RALEIGH, N.C. (WTVD) -- The need for expansion quickly became apparent for Raleigh-based company, SinnovaTek.
The company develops food processing equipment and was looking for a larger space for its co-packing operation: FirstWave Innovations.
During the search, leaders explored options in Virginia, South Carolina, as well as in multiple North Carolina counties.
Ultimately, last year the company chose a spot 30 minutes outside of Raleigh in Nash County.
"I think a big part of it is we want to be closer to the fields, to the farms, to the sauces. A lot of these ingredients that we're using in here for baby food are growing right here in Nash County," explained SinnovaTek's vice president of manufacturing, Tyler Brown.
The construction timeline and site also factored into the company's decision, but so did added financial incentives from the local and state governments.
SinnovaTek received a $400,000 state grant for repurposing an empty building.
"It definitely played in quite a bit," said SinnovaTek CEO Michael Druga. "We were able to reinvest that money immediately back into additional equipment, additional production lines versus some of the other states we looked at or more of an overtime or at the end of a three or five year period."

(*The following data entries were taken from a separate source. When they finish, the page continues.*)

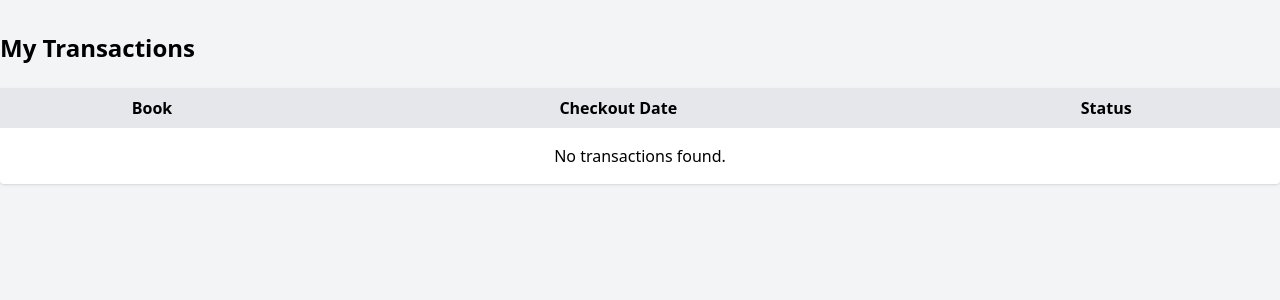
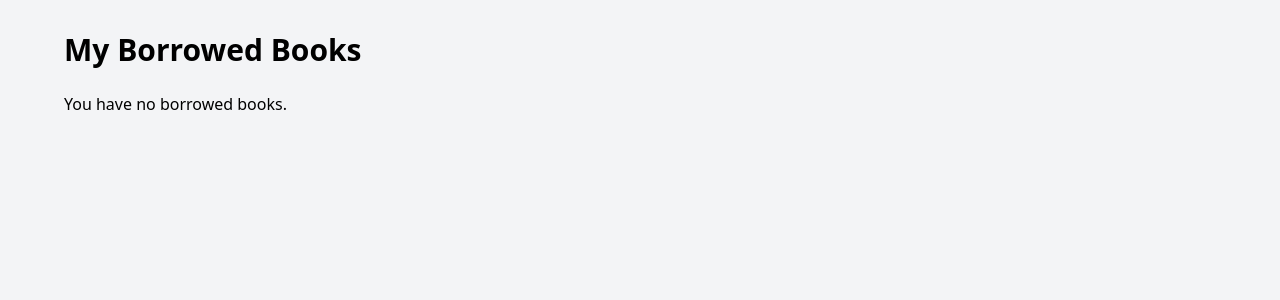
Before and after one commit to kay1403/library-management-system-api, a Django app: page /my-transactions/ in a window 1280 px wide. Shown: the part 60-360 px from the top of the page. Run offline with Django 5.2, Linux system fonts and the light colour scheme; the visitor is signed in with stand-in values (Sample User, id 1); data that the repository does not hold is empty; style sheets or scripts are compiled from the project's sources; parts of the project's set-up code (start-up, migrations or seed data) failed here and were passed over.

Commit message:
conflict between DRf and url design solved

```diff
--- a/books/urls.py
+++ b/books/urls.py
@@ -1,17 +1,15 @@
 from django.urls import path, include
 from rest_framework.routers import DefaultRouter
-from .views import (
-    BookViewSet, CheckoutView, ReturnView,
-    MyTransactionsView, JoinWaitlistView, OverdueTransactionsView
-)
+from . import views
 
 router = DefaultRouter()
-router.register(r'books', BookViewSet, basename='books')
+router.register(r'books', views.BookViewSet, basename='book-api')
 
-urlpatterns = router.urls + [
-    path('checkout/', CheckoutView.as_view(), name='checkout'),
-    path('return/<int:transaction_id>/', ReturnView.as_view(), name='return'),
-    path('my-transactions/', MyTransactionsView.as_view(), name='my-transactions'),
-    path('waitlist/', JoinWaitlistView.as_view(), name='join-waitlist'),
-    path('overdue/', OverdueTransactionsView.as_view(), name='overdue-transactions'),
+urlpatterns = [
+    path('api/', include(router.urls)),
+    path('api/checkout/', views.CheckoutView.as_view(), name='checkout-api'),
+    path('api/return/<int:transaction_id>/', views.ReturnView.as_view(), name='return-api'),
+    path('api/waitlist/', views.JoinWaitlistView.as_view(), name='join-waitlist-api'),
+    path('api/overdue/', views.OverdueTransactionsView.as_view(), name='overdue-transactions-api'),
+    path('borrow/<int:book_id>/', views.borrow_book_page, name='borrow-book'),
 ]
--- a/books/views.py
+++ b/books/views.py
@@ -13,7 +13,8 @@ from .models import Waitlist
 from django.shortcuts import get_object_or_404
 from django.shortcuts import render
 from django.contrib.auth.decorators import login_required
-
+from django.contrib import messages
+from django.shortcuts import redirect
 
 
 
@@ -219,3 +220,23 @@ def overdue_books_page(request):
         due_date__lt=timezone.now()
     )
     return render(request, "books/overdue.html", {"transactions": transactions})
+
+
+
+@login_required
+def borrow_book_page(request, book_id):
+    book = get_object_or_404(Book, id=book_id)
+
+    if request.method == "POST":
+        active_count = Transaction.objects.filter(user=request.user, return_date__isnull=True).count()
+        if active_count >= 5:
+            messages.error(request, "Transaction limit reached. You cannot borrow more than 5 books.")
+        elif book.copies_available <= 0:
+            messages.error(request, "No copies available for this book.")
+        else:
+            Transaction.objects.create(user=request.user, book=book)
+            book.copies_available -= 1
+            book.save()
+            messages.success(request, f"You have successfully borrowed '{book.title}'.")
+
+        return redirect('book-detail', book_id=book.id)
--- a/library_management/urls.py
+++ b/library_management/urls.py
@@ -2,35 +2,25 @@ from django.contrib import admin
 from django.urls import path, include
 from django.shortcuts import render
 from drf_spectacular.views import SpectacularAPIView, SpectacularSwaggerView
-from books.views import book_list_page, my_transactions_page
+from books.views import book_list_page, my_transactions_page, book_detail_page, overdue_books_page
 from users.views import login_page, register_page
 from django.contrib.auth import views as auth_views
-from books.views import (
-     book_detail_page,
-     overdue_books_page)
-from users.views import login_page, register_page
-
 
 def home_page(request):
     return render(request, "home.html")
 
-
 urlpatterns = [
     path('', home_page, name='home_page'),
     path('books/', book_list_page, name='books-list'),
+    path('books/<int:book_id>/', book_detail_page, name='book-detail'),
     path('my-transactions/', my_transactions_page, name='my-transactions'),
+    path('overdue/', overdue_books_page, name='overdue-books'),
     path('login/', login_page, name='login'),
     path('register/', register_page, name='register'),
+    path('logout/', auth_views.LogoutView.as_view(next_page='/'), name='logout'),
     path('admin/', admin.site.urls),
-    path('logout/', auth_views.LogoutView.as_view(next_page='/'), name='logout'),
-
-
-    path('api/', include('books.urls')),
+    path('', include('books.urls')),
     path('api/users/', include('users.urls')),
     path('api/schema/', SpectacularAPIView.as_view(), name='schema'),
     path('api/docs/', SpectacularSwaggerView.as_view(url_name='schema'), name='swagger-ui'),
-
-
-    path('books/<int:book_id>/', book_detail_page, name='book-detail'),
-    path('overdue/', overdue_books_page, name='overdue-books'),
 ]
--- a/templates/books/my_transactions.html
+++ b/templates/books/my_transactions.html
@@ -1,30 +1,28 @@
 {% extends "base.html" %}
 
-{% block title %}My Transactions{% endblock %}
+{% block content %}
+<div class="max-w-6xl mx-auto mt-8">
+    <h1 class="text-3xl font-bold mb-6">My Borrowed Books</h1>
 
-{% block content %}
-<h2 class="text-2xl font-bold mb-6">My Transactions</h2>
-
-<table class="min-w-full bg-white shadow rounded">
-    <thead>
-        <tr class="bg-gray-200">
-            <th class="py-2 px-4">Book</th>
-            <th class="py-2 px-4">Checkout Date</th>
-            <th class="py-2 px-4">Status</th>
-        </tr>
-    </thead>
-    <tbody>
-        {% for t in transactions %}
-        <tr class="border-t">
-            <td class="py-2 px-4">{{ t.book.title }}</td>
-            <td class="py-2 px-4">{{ t.checkout_date }}</td>
-            <td class="py-2 px-4">{{ t.status }}</td>
-        </tr>
+    <div class="grid grid-cols-1 md:grid-cols-3 gap-6">
+        {% for transaction in transactions %}
+            <div class="bg-white shadow-md rounded-lg p-4">
+                <h2 class="text-xl font-semibold">{{ transaction.book.title }}</h2>
+                <p class="text-gray-600">Author: {{ transaction.book.author|default:"Unknown" }}</p>
+                <p class="text-gray-600">ISBN: {{ transaction.book.isbn }}</p>
+                <p class="text-gray-600">Checkout Date: {{ transaction.checkout_date|date:"Y-m-d" }}</p>
+                <p class="text-gray-600">Due Date: {{ transaction.due_date|date:"Y-m-d" }}</p>
+                <p class="mt-2">
+                    {% if transaction.return_date %}
+                        <span class="text-green-600 font-semibold">Returned</span>
+                    {% else %}
+                        <span class="text-red-600 font-semibold">Borrowed</span>
+                    {% endif %}
+                </p>
+            </div>
         {% empty %}
-        <tr>
-            <td colspan="3" class="text-center py-4">No transactions found.</td>
-        </tr>
+            <p>You have no borrowed books.</p>
         {% endfor %}
-    </tbody>
-</table>
+    </div>
+</div>
 {% endblock %}
--- a/users/urls.py
+++ b/users/urls.py
@@ -4,10 +4,10 @@ from rest_framework.authtoken.views import obtain_auth_token
 from .views import UserViewSet, RegisterView
 
 router = DefaultRouter()
-router.register(r'users', UserViewSet, basename='users')
+router.register(r'', UserViewSet, basename='users')
 
 urlpatterns = [
+    path('token/', obtain_auth_token, name='api-token-auth'),
+    path('api-register/', RegisterView.as_view(), name='api-register'),
     path('', include(router.urls)),
-    path('api-token-auth/', obtain_auth_token, name='api-token-auth'),
-    path('register/', RegisterView.as_view(), name='register'),
 ]
```
Also changed, not shown: templates/books/book_detail.html (+54 -13 lines), templates/books/book_list.html (+23 -11 lines), templates/books/overdue.html (+16 -11 lines).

SinnovaTek's expansion aims to bring investment of $11 million to the area over the next five years along with 75 new jobs they hope to fill from workers in the county.
It's an impact like this that North Carolina aims to create through its various incentive programs.

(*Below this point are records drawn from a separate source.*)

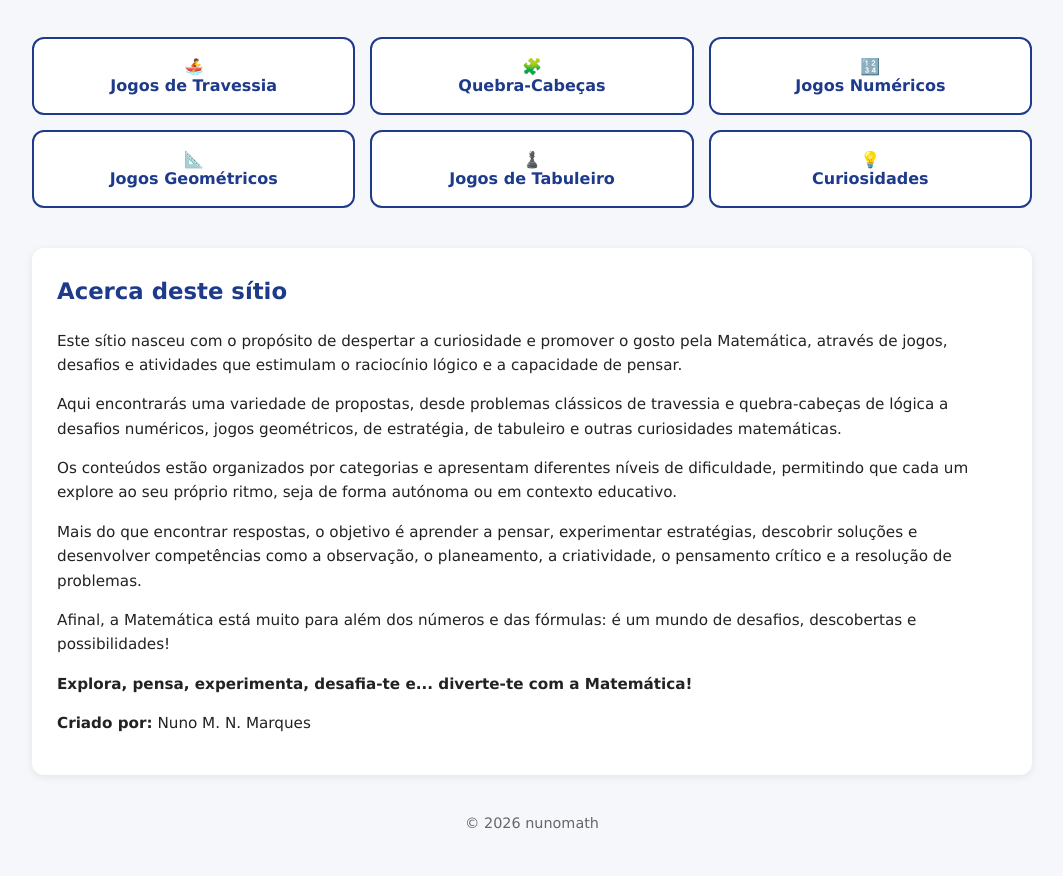
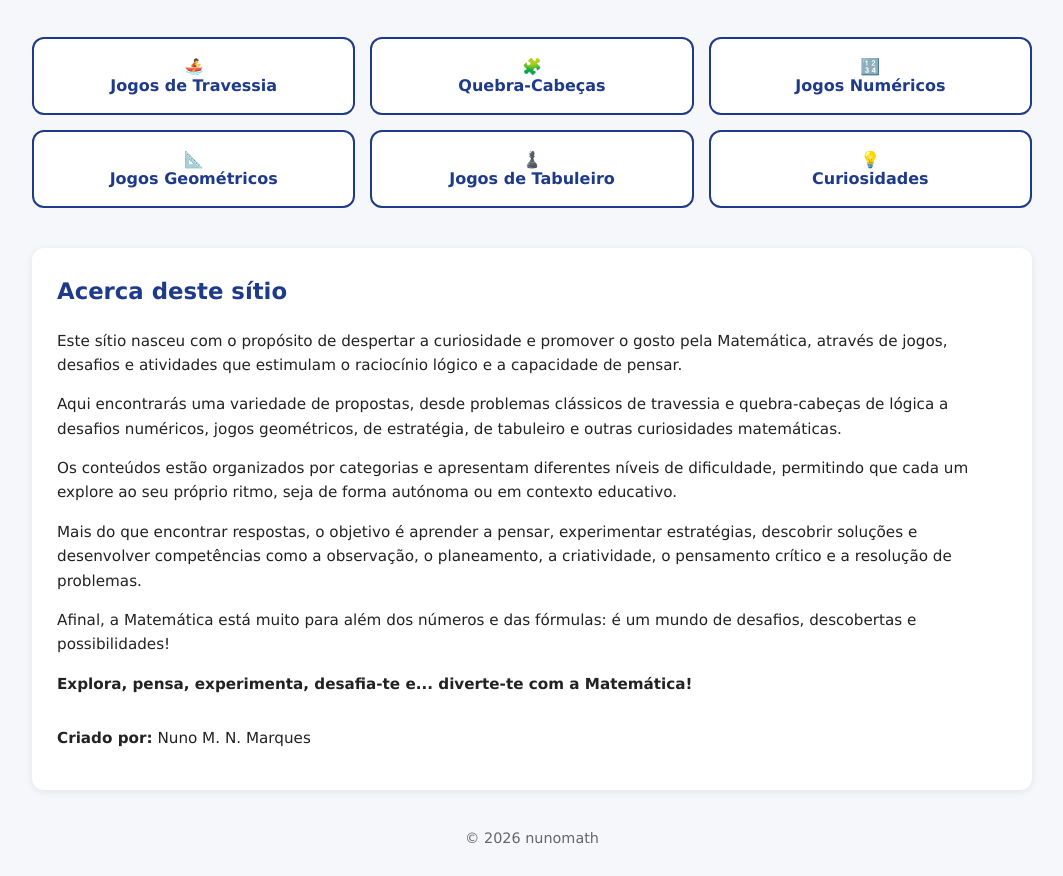
Before and after one commit to nmgauss/nunomath, a plain HTML site: page index.html in a window 1280 px wide. Shown: the part 149-1025 px from the top of the page, without its empty margins (108-1171 px from the left). Drawn offline with Linux system fonts and the light colour scheme.

Commit message:
Update index.html

```diff
--- a/index.html
+++ b/index.html
@@ -163,11 +163,7 @@ Afinal, a Matemática está muito para além dos números e das fórmulas: é um
 <strong>Explora, pensa, experimenta, desafia-te e... diverte-te com a Matemática! </strong>
 </p>
 
-<p>
-
-</p>
-
-<p>
+<p style="margin-top:30px;">
 <strong>Criado por:</strong> Nuno M. N. Marques
 </p>
 
```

Former UNC Economics professor Brent Lane said many of these grants started as ways to attract companies to more rural areas of the state. But looking closer at the data that doesn't appear to still be the case.

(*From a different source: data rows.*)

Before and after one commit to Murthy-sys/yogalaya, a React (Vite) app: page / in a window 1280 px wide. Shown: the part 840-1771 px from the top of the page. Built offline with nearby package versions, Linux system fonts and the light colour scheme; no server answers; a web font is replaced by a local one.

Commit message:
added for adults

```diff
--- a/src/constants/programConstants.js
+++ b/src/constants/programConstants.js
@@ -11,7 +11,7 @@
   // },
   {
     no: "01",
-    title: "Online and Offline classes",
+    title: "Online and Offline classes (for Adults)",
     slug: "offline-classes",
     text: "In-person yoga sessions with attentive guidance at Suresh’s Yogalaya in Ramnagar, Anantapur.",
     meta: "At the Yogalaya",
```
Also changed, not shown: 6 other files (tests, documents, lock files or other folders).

The ABC11 I-Team analyzed data for a number of Economic Development grants from 2009 to 2022. Over the 13 years, the state awarded $418 million from four different state grants (JDIG, OneNC, Utility Account, JMAC).
The I-Team's analysis found 16% of the money awarded through these grants has gone to counties most economically distressed, labeled as 'Tier 1' counties by the state. Additionally, only 14% of the jobs created from these grants have been in these same counties. These 40 counties have the lowest unemployment rates, average incomes and slowest population growth in the state. These 'Tier 1' counties have received the highest number of grants compared to Tier 2 and Tier 3 counties, but they have not benefited the most.
Whereas the counties that are the least economically distressed have received 49% of the funds and are home to half of the jobs that have been created through these incentives.
"The economy is already booming in those areas. And the industries are already very interested in those areas. They are more needed in areas where that's not true," Lane explained.
Lane is the former director of UNC's Center for Competitive Economies and has studied the state's incentive program in the past.
It does take a few years for companies to create jobs and earn the awards associated with these grants, so these percentages will change as some of the more recent projects mature.
Zooming in further, Mecklenburg and Wake County have received 44% of all money distributed so far and 39% of the jobs created under the four grant programs.
"There's a valid argument that the distribution of incentives basically follows where the industry needs to go or wants to go, but we need to use our incentives proactively to find those companies that can go to the rural and non-metro areas of the state where the need is greater," Lane said.
The One North Carolina Fund (OneNC) aims to specifically "encourage economic activity in the less prosperous areas of the state." However, the I-Team analysis still found the most distressed counties in the state have received nearly half the amount of funding and new jobs than other areas of the state.
"Our public policy obligation is to make sure our incentives address those areas of the state as well," Lane said speaking to the rural areas of the state.
Lane said it's important for the state to consider where these grants go because some of the biggest impacts could be made in areas that need a boost to the economy the most.
"Some of the more rural areas of the state where a few hundred jobs move the needle tremendously, whereas, in the Triangle, even a few thousand jobs can have a fairly limited impact," Lane said.
The North Carolina Department of Commerce which oversees these incentive programs did not agree to an interview.
The Carolinas Gateway Partnership works to attract businesses to Eastern North Carolina. Their CEO, Norris Tolson, said while it can be harder for 'Tier 1' counties to compete for businesses, he believes success anywhere in the state can help.
"We look at every project that walks through our door as somebody that's taken another hard look at North Carolina and whether they wind up in Mecklenburg County or Duplin County or you name it, it doesn't matter to us because that the more exposure here we get to the international marketplace, the more opportunities all of us have," Tolson said.
Beyond the grants the I-Team analyzed, the state and local municipalities have a number of other financial offerings that businesses can win based on their project and location.
Tolson said he remains optimistic that eastern North Carolina's economy will continue to attract expanding businesses and that incentives will help make that happen.
"We will be very well positioned in the eastern part of North Carolina to take advantage of all these opportunities that are going to come our way through these companies and the thing that's going to help us seal the deals are going to be the things you've talked about, the state incentive packages, the state's interest in helping the rural part of the state grow," he said.